    You should definitely relish being able to pick anywhere you like to live and not feeling tied down for the moment and then when you do get the dream house it will be all the more perfect.

    • Posted June 21, 2012 at 4:26 pm | Permalink

      ahhhh congratulations Kate! hope you get everything sorted- i’m sure it will all somehow work itself out!

    • Posted June 21, 2012 at 4:36 pm | Permalink

      Huge congratualtions, Kate!

      • Kate
        Posted June 22, 2012 at 9:56 am | Permalink

        Thanks! It’s too early to tell anyone in real life so it definitely hasn’t sunk in yet – feel like I’m lying everytime I say it!

2 Trackbacks

  • By Real Married: Needing A Home on July 24, 2012 at 7:02 am

    [...] month I talked about how Tom and I lost the opportunity to buy our first home. After I’d written it, I realised that I felt as though we really had lost our home – [...]

  • By The woes of house hunting « Esme Wins on July 31, 2012 at 9:53 am

    [...] house to rent is a strange process. I talked about how we got to the stage we’re at now on Any Other Woman, so I won’t repeat myself here (I am only just starting out and don’t want to loose my [...]

Post a Comment

Your email is never published nor shared. Required fields are marked *


You may use these HTML tags and attributes: <a href="" title=""> <abbr title=""> <acronym title=""> <b> <blockquote cite=""> <cite> <code> <del datetime=""> <em> <i> <q cite=""> <strike> <strong>


Hello! We're Clare, Aisling and Anna and welcome to a corner of the world where smart, flawed, real women talk about the bigger picture; about their experiences, stories and opinions on all aspects of being a woman today, from marriage to feminism to pretty, too.
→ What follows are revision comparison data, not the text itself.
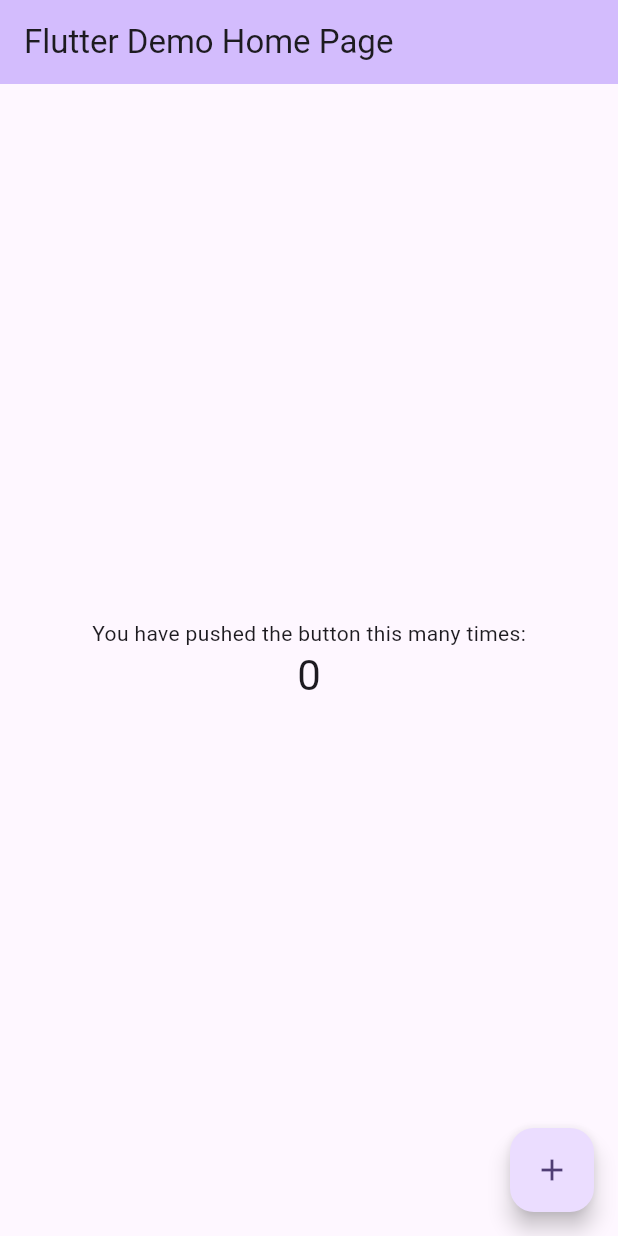
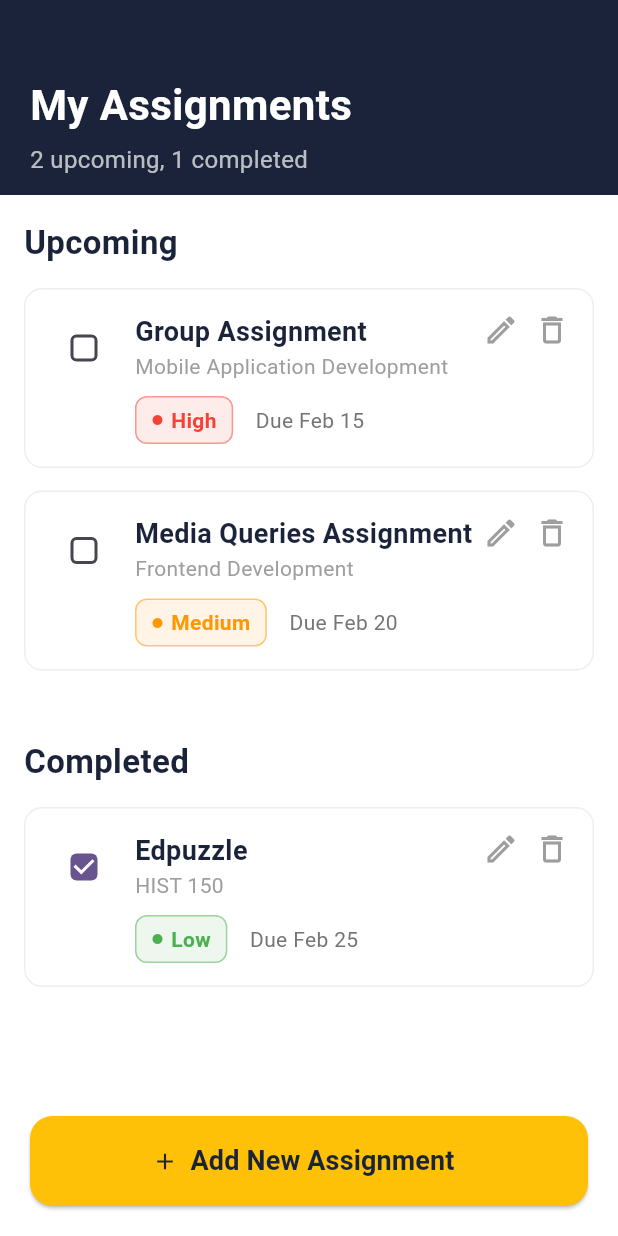
Before and after one commit to shina227/mobile-formative-1, a Flutter app: the screen it shows after launch, on a phone screen of 412 x 824 dp. Run offline on Flutter 3.47's test engine with Material 3 defaults, Android fonts, the phone set to English and light mode, and no system bars.

Commit message:
folder setup and starting assignments screen

```diff
--- a/lib/main.dart
+++ b/lib/main.dart
@@ -1,4 +1,7 @@
 import 'package:flutter/material.dart';
+import 'package:student_academic_platform/screens/assignments/assignments.dart';
+import 'package:student_academic_platform/screens/assignments/add_assignment.dart';
+import 'package:student_academic_platform/screens/assignments/edit_assignment.dart';
 
 void main() {
   runApp(const MyApp());
@@ -7,116 +10,16 @@ void main() {
 class MyApp extends StatelessWidget {
   const MyApp({super.key});
 
-  // This widget is the root of your application.
   @override
   Widget build(BuildContext context) {
     return MaterialApp(
-      title: 'Flutter Demo',
+      title: 'Student Academic Platform',
       theme: ThemeData(
-        // This is the theme of your application.
-        //
-        // TRY THIS: Try running your application with "flutter run". You'll see
-        // the application has a purple toolbar. Then, without quitting the app,
-        // try changing the seedColor in the colorScheme below to Colors.green
-        // and then invoke "hot reload" (save your changes or press the "hot
-        // reload" button in a Flutter-supported IDE, or press "r" if you used
-        // the command line to start the app).
-        //
-        // Notice that the counter didn't reset back to zero; the application
-        // state is not lost during the reload. To reset the state, use hot
-        // restart instead.
-        //
-        // This works for code too, not just values: Most code changes can be
-        // tested with just a hot reload.
-        colorScheme: .fromSeed(seedColor: Colors.deepPurple),
+        colorScheme: ColorScheme.fromSeed(seedColor: Colors.deepPurple),
+        useMaterial3: true,
       ),
-      home: const MyHomePage(title: 'Flutter Demo Home Page'),
+      debugShowCheckedModeBanner: false,
+      home: AssignmentsScreen(),
     );
   }
 }
-
-class MyHomePage extends StatefulWidget {
-  const MyHomePage({super.key, required this.title});
-
-  // This widget is the home page of your application. It is stateful, meaning
-  // that it has a State object (defined below) that contains fields that affect
-  // how it looks.
-
-  // This class is the configuration for the state. It holds the values (in this
-  // case the title) provided by the parent (in this case the App widget) and
-  // used by the build method of the State. Fields in a Widget subclass are
-  // always marked "final".
-
-  final String title;
-
-  @override
-  State<MyHomePage> createState() => _MyHomePageState();
-}
-
-class _MyHomePageState extends State<MyHomePage> {
-  int _counter = 0;
-
-  void _incrementCounter() {
-    setState(() {
-      // This call to setState tells the Flutter framework that something has
-      // changed in this State, which causes it to rerun the build method below
-      // so that the display can reflect the updated values. If we changed
-      // _counter without calling setState(), then the build method would not be
-      // called again, and so nothing would appear to happen.
-      _counter++;
-    });
-  }
-
-  @override
-  Widget build(BuildContext context) {
-    // This method is rerun every time setState is called, for instance as done
-    // by the _incrementCounter method above.
-    //
-    // The Flutter framework has been optimized to make rerunning build methods
-    // fast, so that you can just rebuild anything that needs updating rather
-    // than having to individually change instances of widgets.
-    return Scaffold(
-      appBar: AppBar(
-        // TRY THIS: Try changing the color here to a specific color (to
-        // Colors.amber, perhaps?) and trigger a hot reload to see the AppBar
-        // change color while the other colors stay the same.
-        backgroundColor: Theme.of(context).colorScheme.inversePrimary,
-        // Here we take the value from the MyHomePage object that was created by
-        // the App.build method, and use it to set our appbar title.
-        title: Text(widget.title),
-      ),
-      body: Center(
-        // Center is a layout widget. It takes a single child and positions it
-        // in the middle of the parent.
-        child: Column(
-          // Column is also a layout widget. It takes a list of children and
-          // arranges them vertically. By default, it sizes itself to fit its
-          // children horizontally, and tries to be as tall as its parent.
-          //
-          // Column has various properties to control how it sizes itself and
-          // how it positions its children. Here we use mainAxisAlignment to
-          // center the children vertically; the main axis here is the vertical
-          // axis because Columns are vertical (the cross axis would be
-          // horizontal).
-          //
-          // TRY THIS: Invoke "debug painting" (choose the "Toggle Debug Paint"
-          // action in the IDE, or press "p" in the console), to see the
-          // wireframe for each widget.
-          mainAxisAlignment: .center,
-          children: [
-            const Text('You have pushed the button this many times:'),
-            Text(
-              '$_counter',
-              style: Theme.of(context).textTheme.headlineMedium,
-            ),
-          ],
-        ),
-      ),
-      floatingActionButton: FloatingActionButton(
-        onPressed: _incrementCounter,
-        tooltip: 'Increment',
-        child: const Icon(Icons.add),
-      ),
-    );
-  }
-}
--- /dev/null
+++ b/lib/screens/assignments/assignments.dart
@@ -0,0 +1,227 @@
+import 'package:flutter/material.dart';
+
+class AssignmentsScreen extends StatefulWidget {
+  const AssignmentsScreen({super.key});
+
+  @override
+  State<AssignmentsScreen> createState() => _AssignmentsScreenState();
+}
+
+class _AssignmentsScreenState extends State<AssignmentsScreen> {
+  @override
+  Widget build(BuildContext context) {
+    return Scaffold(
+      backgroundColor: Colors.white,
+      // The Header
+      appBar: PreferredSize(
+        preferredSize: const Size.fromHeight(130),
+        child: Container(
+          color: const Color(0xFF1A233A),
+          padding: const EdgeInsets.only(left: 20, top: 50),
+          child: Column(
+            crossAxisAlignment: CrossAxisAlignment.start,
+            children: [
+              const Text(
+                "My Assignments",
+                style: TextStyle(
+                  color: Colors.white,
+                  fontSize: 28,
+                  fontWeight: FontWeight.bold,
+                ),
+              ),
+              const SizedBox(height: 5),
+              Text(
+                "2 upcoming, 1 completed",
+                style: TextStyle(
+                  color: Colors.white.withOpacity(0.7),
+                  fontSize: 16,
+                ),
+              ),
+            ],
+          ),
+        ),
+      ),
+      body: Column(
+        children: [
+          // Scrollable Area
+          Expanded(
+            child: SingleChildScrollView(
+              padding: const EdgeInsets.all(16.0),
+              child: Column(
+                crossAxisAlignment: CrossAxisAlignment.start,
+                children: [
+                  const Text(
+                    "Upcoming",
+                    style: TextStyle(
+                      fontSize: 22,
+                      fontWeight: FontWeight.bold,
+                      color: Color(0xFF1A233A),
+                    ),
+                  ),
+                  const SizedBox(height: 15),
+
+                  // Assignment Cards
+                  _buildAssignmentCard(
+                    title: "Group Assignment",
+                    course: "Mobile Application Development",
+                    priority: "High",
+                    priorityColor: Colors.red,
+                    dueDate: "Feb 15",
+                    isCompleted: false,
+                  ),
+                  _buildAssignmentCard(
+                    title: "Media Queries Assignment",
+                    course: "Frontend Development",
+                    priority: "Medium",
+                    priorityColor: Colors.orange,
+                    dueDate: "Feb 20",
+                    isCompleted: false,
+                  ),
+
+                  const SizedBox(height: 30),
+                  const Text(
+                    "Completed",
+                    style: TextStyle(
+                      fontSize: 22,
+                      fontWeight: FontWeight.bold,
+                      color: Color(0xFF1A233A),
+                    ),
+                  ),
+                  const SizedBox(height: 15),
+
+                  _buildAssignmentCard(
+                    title: "Edpuzzle",
+                    course: "HIST 150",
+                    priority: "Low",
+                    priorityColor: Colors.green,
+                    dueDate: "Feb 25",
+                    isCompleted: true,
+                  ),
+                ],
+              ),
+            ),
+          ),
+
+          // Bottom Button
+          Padding(
+            padding: const EdgeInsets.all(20.0),
+            child: SizedBox(
+              width: double.infinity,
+              height: 60,
+              child: ElevatedButton.icon(
+                onPressed: () {},
+                icon: const Icon(Icons.add, color: Color(0xFF1A233A)),
+                label: const Text(
+                  "Add New Assignment",
+                  style: TextStyle(fontSize: 18, fontWeight: FontWeight.bold),
+                ),
+                style: ElevatedButton.styleFrom(
+                  backgroundColor: const Color(0xFFFFC107), // Golden Yellow
+                  foregroundColor: const Color(0xFF1A233A),
+                  shape: RoundedRectangleBorder(
+                    borderRadius: BorderRadius.circular(15),
+                  ),
+                ),
+              ),
+            ),
+          ),
+        ],
+      ),
+    );
+  }
+
+  // --- Helper Widget to Build the Assignment Row ---
+  Widget _buildAssignmentCard({
+    required String title,
+    required String course,
+    required String priority,
+    required Color priorityColor,
+    required String dueDate,
+    required bool isCompleted,
+  }) {
+    return Container(
+      margin: const EdgeInsets.only(bottom: 15),
+      padding: const EdgeInsets.all(15),
+      decoration: BoxDecoration(
+        color: Colors.white,
+        borderRadius: BorderRadius.circular(12),
+        border: Border.all(color: Colors.grey.shade200),
+      ),
+      child: Row(
+        crossAxisAlignment: CrossAxisAlignment.start,
+        children: [
+          // Checkbox
+          Checkbox(
+            value: isCompleted,
+            onChanged: (val) {},
+            shape: RoundedRectangleBorder(
+              borderRadius: BorderRadius.circular(4),
+            ),
+          ),
+          const SizedBox(width: 10),
+          // Details
+          Expanded(
+            child: Column(
+              crossAxisAlignment: CrossAxisAlignment.start,
+              children: [
+                Text(
+                  title,
+                  style: const TextStyle(
+                    fontSize: 18,
+                    fontWeight: FontWeight.bold,
+                    color: Color(0xFF1A233A),
+                  ),
+                ),
+                Text(
+                  course,
+                  style: TextStyle(color: Colors.grey.shade500, fontSize: 14),
+                ),
+                const SizedBox(height: 10),
+                Row(
+                  children: [
+                    // Priority Chip
+                    Container(
+                      padding: const EdgeInsets.symmetric(
+                        horizontal: 10,
+                        vertical: 5,
+                      ),
+                      decoration: BoxDecoration(
+                        color: priorityColor.withOpacity(0.1),
+                        borderRadius: BorderRadius.circular(8),
+                        border: Border.all(
+                          color: priorityColor.withOpacity(0.5),
+                        ),
+                      ),
+                      child: Row(
+                        children: [
+                          Icon(Icons.circle, size: 8, color: priorityColor),
+                          const SizedBox(width: 5),
+                          Text(
+                            priority,
+                            style: TextStyle(
+                              color: priorityColor,
+                              fontWeight: FontWeight.bold,
+                            ),
+                          ),
+                        ],
+                      ),
+                    ),
+                    const SizedBox(width: 15),
+                    Text(
+                      "Due $dueDate",
+                      style: TextStyle(color: Colors.grey.shade600),
+                    ),
+                  ],
+                ),
+              ],
+            ),
+          ),
+          // Actions
+          const Icon(Icons.edit_outlined, color: Colors.grey),
+          const SizedBox(width: 10),
+          const Icon(Icons.delete_outline, color: Colors.grey),
+        ],
+      ),
+    );
+  }
+}
```
Also changed, not shown: lib/screens/assignments/add_assignment.dart (added), lib/screens/assignments/edit_assignment.dart (added).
More here.

image by Lucy Stendall Photography

Find me a random post